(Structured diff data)
⟨

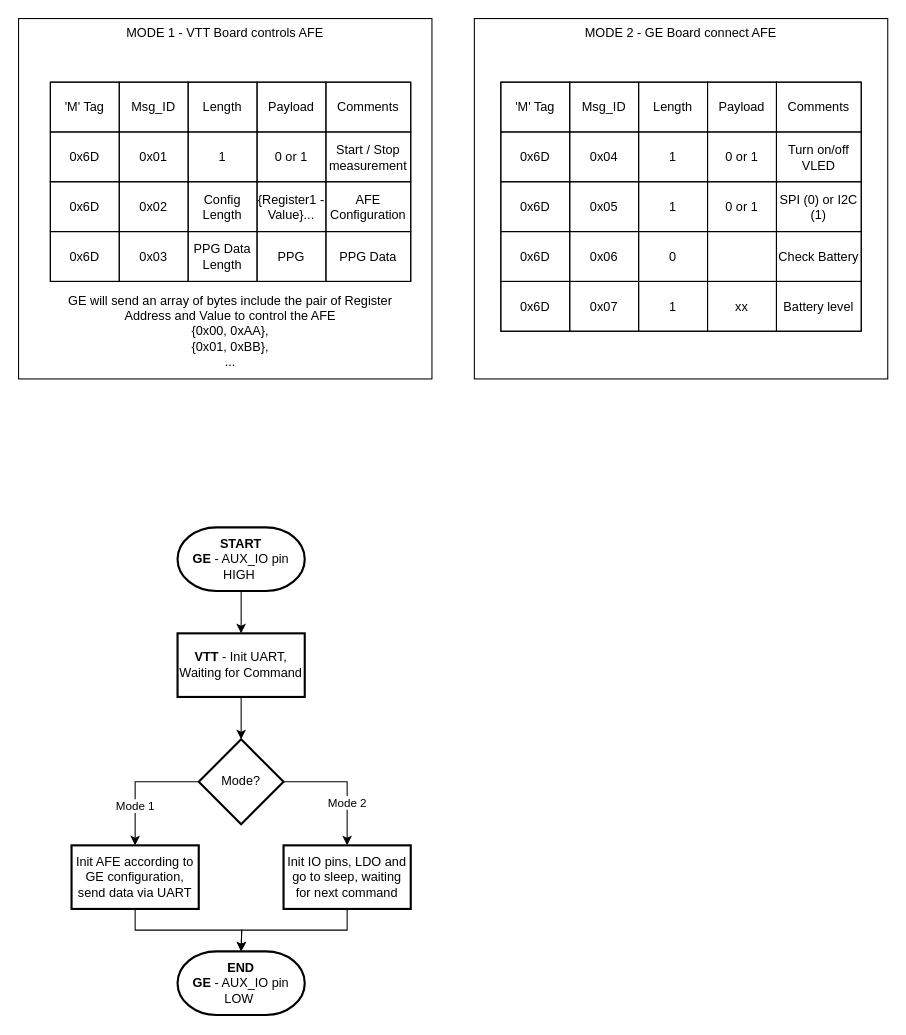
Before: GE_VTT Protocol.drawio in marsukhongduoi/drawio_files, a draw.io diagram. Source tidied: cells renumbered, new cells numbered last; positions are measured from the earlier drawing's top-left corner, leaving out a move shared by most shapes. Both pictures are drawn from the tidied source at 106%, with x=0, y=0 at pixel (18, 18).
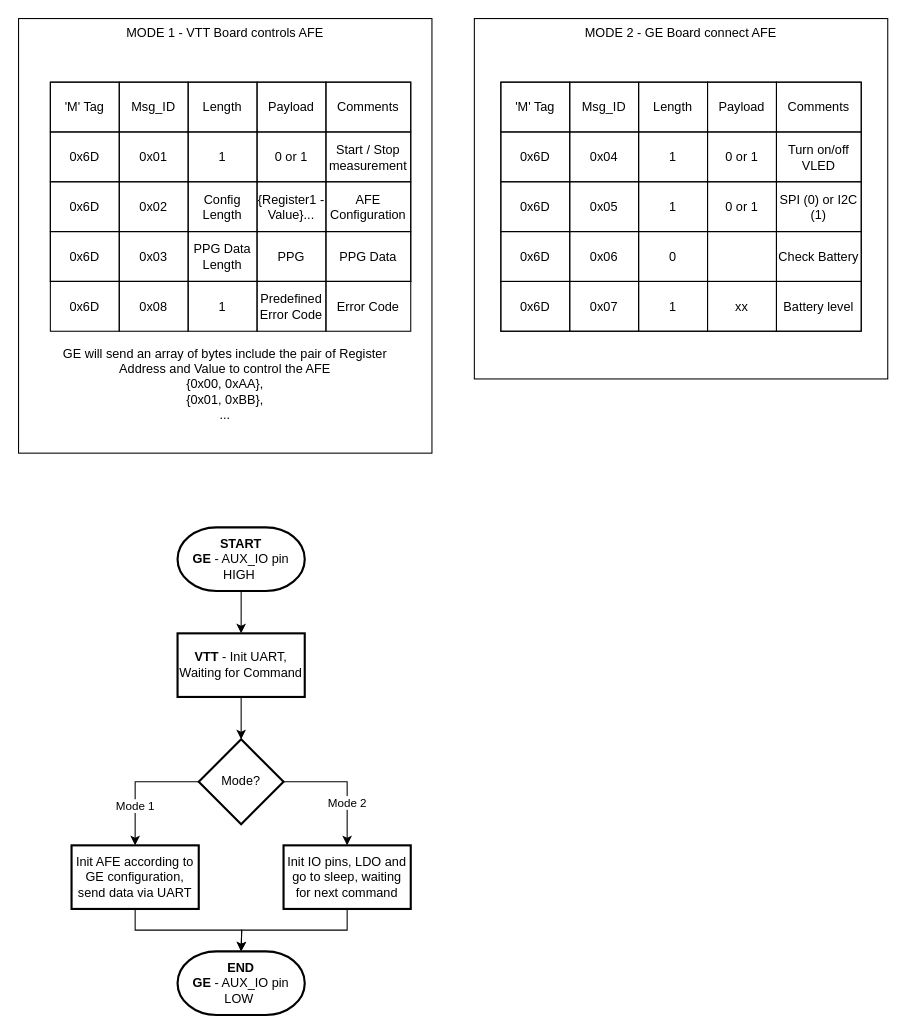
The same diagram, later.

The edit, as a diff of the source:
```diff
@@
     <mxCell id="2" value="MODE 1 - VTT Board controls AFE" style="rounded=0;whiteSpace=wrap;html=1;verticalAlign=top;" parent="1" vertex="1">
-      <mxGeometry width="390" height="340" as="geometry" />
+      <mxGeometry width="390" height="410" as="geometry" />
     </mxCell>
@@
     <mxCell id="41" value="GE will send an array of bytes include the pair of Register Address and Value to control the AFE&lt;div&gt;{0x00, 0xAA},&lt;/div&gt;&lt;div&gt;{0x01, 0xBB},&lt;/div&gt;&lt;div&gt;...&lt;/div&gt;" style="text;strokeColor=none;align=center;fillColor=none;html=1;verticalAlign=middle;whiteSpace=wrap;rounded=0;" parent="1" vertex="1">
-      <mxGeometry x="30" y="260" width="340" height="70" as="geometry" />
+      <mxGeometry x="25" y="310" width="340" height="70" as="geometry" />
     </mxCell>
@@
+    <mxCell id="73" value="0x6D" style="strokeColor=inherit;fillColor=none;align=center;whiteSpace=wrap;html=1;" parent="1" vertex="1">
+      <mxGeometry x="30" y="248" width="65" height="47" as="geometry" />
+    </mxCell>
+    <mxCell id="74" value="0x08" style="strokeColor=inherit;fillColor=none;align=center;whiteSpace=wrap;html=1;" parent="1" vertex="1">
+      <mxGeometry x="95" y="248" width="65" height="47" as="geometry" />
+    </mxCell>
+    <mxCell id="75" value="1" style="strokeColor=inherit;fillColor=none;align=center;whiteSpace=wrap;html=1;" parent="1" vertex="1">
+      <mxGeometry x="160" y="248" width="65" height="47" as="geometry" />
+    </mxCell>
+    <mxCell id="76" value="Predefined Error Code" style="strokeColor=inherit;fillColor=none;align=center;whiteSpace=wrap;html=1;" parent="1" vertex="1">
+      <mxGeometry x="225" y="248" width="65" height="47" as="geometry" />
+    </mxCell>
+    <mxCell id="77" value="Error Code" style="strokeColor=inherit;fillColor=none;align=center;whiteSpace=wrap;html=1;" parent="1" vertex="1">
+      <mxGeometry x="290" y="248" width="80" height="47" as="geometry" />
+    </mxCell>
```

⟩

Work order:
Each line above that holds the string "rounded" should be copied and shown.

Answer below:
     <mxCell id="2" value="MODE 1 - VTT Board controls AFE" style="rounded=0;whiteSpace=wrap;html=1;verticalAlign=top;" parent="1" vertex="1">
     <mxCell id="41" value="GE will send an array of bytes include the pair of Register Address and Value to control the AFE&lt;div&gt;{0x00, 0xAA},&lt;/div&gt;&lt;div&gt;{0x01, 0xBB},&lt;/div&gt;&lt;div&gt;...&lt;/div&gt;" style="text;strokeColor=none;align=center;fillColor=none;html=1;verticalAlign=middle;whiteSpace=wrap;rounded=0;" parent="1" vertex="1">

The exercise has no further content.